PROBLEM
Only the lines that include "Speaker" should be copied from the data below.

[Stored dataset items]
━━━━━━━━━━━━━━━━━━━━

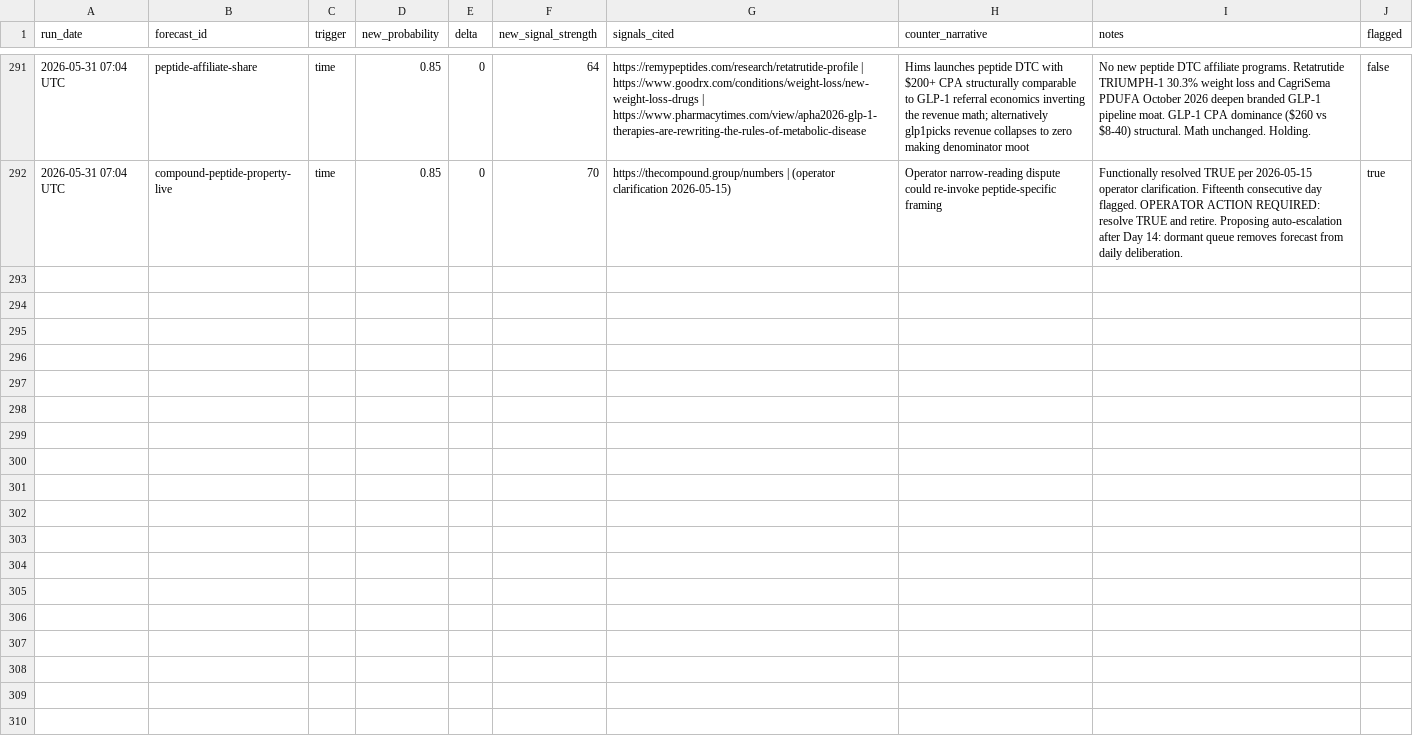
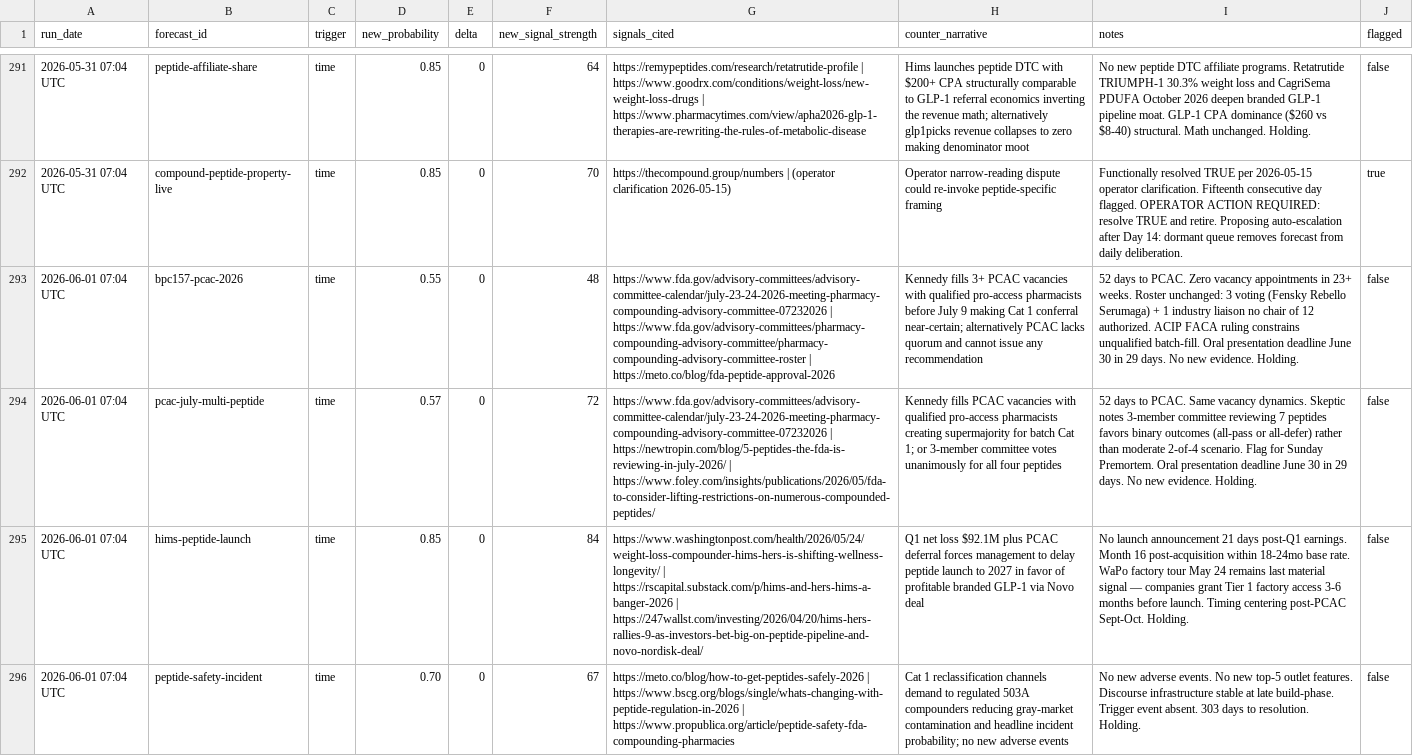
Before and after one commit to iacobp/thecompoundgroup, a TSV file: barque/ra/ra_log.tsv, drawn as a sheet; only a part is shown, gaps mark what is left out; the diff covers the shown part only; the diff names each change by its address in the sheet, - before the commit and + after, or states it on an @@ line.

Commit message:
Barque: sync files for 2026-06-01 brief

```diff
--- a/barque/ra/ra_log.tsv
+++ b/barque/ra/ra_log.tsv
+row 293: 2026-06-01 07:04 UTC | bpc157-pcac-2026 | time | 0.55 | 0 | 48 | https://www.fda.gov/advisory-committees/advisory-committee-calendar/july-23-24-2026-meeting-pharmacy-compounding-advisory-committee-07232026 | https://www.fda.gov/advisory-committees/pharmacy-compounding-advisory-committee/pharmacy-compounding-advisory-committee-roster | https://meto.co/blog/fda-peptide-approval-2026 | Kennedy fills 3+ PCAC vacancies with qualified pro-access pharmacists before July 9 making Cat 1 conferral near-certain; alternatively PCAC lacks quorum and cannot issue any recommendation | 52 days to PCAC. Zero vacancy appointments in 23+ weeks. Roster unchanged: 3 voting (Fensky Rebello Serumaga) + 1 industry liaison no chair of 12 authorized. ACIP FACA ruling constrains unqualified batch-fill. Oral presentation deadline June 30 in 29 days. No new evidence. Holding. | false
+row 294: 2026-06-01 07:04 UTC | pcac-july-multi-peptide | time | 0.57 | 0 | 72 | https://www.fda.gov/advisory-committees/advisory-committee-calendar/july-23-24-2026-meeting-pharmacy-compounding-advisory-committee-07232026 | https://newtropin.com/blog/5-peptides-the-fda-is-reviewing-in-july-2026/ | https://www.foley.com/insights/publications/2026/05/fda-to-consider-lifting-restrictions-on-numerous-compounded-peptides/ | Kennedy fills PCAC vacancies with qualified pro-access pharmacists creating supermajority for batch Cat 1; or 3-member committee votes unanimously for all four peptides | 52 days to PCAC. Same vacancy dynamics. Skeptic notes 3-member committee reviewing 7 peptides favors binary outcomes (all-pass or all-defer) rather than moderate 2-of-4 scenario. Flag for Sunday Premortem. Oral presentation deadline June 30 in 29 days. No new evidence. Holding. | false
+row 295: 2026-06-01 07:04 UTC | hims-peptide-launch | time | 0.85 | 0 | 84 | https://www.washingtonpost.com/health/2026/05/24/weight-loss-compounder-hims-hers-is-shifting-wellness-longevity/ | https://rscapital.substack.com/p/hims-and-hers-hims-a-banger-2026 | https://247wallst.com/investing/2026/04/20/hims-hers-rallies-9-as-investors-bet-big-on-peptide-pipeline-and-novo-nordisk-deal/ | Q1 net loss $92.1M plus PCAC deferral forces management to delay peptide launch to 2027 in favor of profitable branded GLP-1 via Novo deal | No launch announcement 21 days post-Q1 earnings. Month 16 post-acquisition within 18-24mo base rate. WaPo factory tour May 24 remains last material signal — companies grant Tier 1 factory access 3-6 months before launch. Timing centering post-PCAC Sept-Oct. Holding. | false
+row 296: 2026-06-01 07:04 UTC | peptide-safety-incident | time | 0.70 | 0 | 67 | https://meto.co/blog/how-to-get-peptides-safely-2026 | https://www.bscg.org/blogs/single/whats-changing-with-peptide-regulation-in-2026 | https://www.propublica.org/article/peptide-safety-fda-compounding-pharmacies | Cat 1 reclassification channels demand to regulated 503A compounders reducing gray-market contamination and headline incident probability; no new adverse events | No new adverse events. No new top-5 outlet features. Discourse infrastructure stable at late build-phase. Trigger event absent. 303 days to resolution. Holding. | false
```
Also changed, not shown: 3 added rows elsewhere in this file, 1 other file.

━━━━━━━━━━━━━━━━━━━━

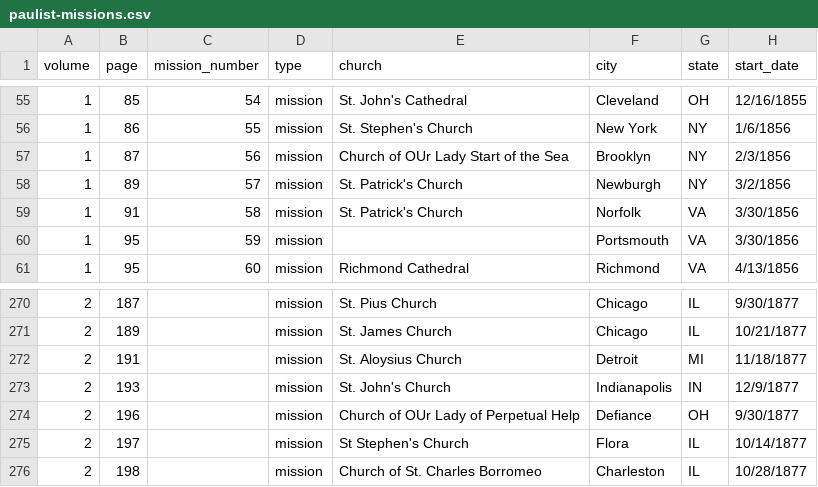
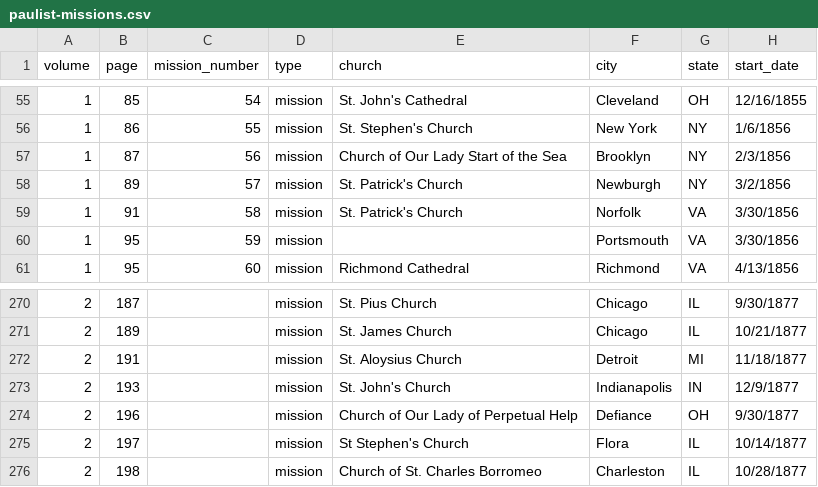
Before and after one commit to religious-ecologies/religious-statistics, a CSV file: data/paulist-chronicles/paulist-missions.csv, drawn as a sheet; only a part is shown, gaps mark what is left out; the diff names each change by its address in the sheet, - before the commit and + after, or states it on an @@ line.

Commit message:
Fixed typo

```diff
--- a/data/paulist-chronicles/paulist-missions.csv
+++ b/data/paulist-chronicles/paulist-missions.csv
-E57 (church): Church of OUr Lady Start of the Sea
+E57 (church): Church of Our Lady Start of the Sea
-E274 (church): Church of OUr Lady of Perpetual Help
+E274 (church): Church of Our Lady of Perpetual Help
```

━━━━━━━━━━━━━━━━━━━━

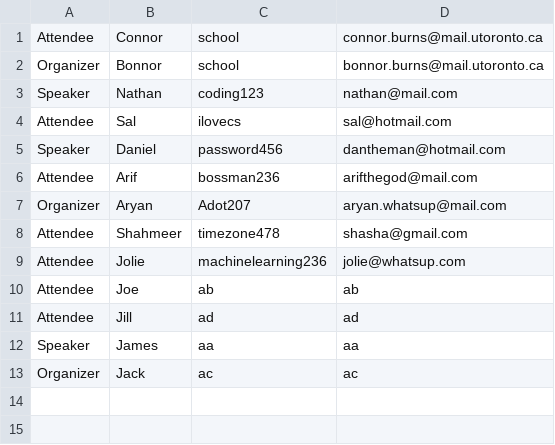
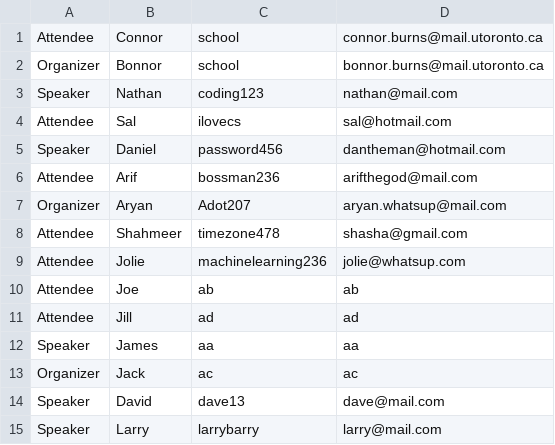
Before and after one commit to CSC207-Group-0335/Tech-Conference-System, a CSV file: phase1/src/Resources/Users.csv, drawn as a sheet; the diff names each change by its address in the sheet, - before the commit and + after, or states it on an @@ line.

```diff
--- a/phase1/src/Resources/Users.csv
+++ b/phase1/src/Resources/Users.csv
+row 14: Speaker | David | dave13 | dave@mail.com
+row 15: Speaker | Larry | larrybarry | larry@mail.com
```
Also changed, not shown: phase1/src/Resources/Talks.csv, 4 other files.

━━━━━━━━━━━━━━━━━━━━

ANSWER FOR THE TASK
+row 14: Speaker | David | dave13 | dave@mail.com
+row 15: Speaker | Larry | larrybarry | larry@mail.com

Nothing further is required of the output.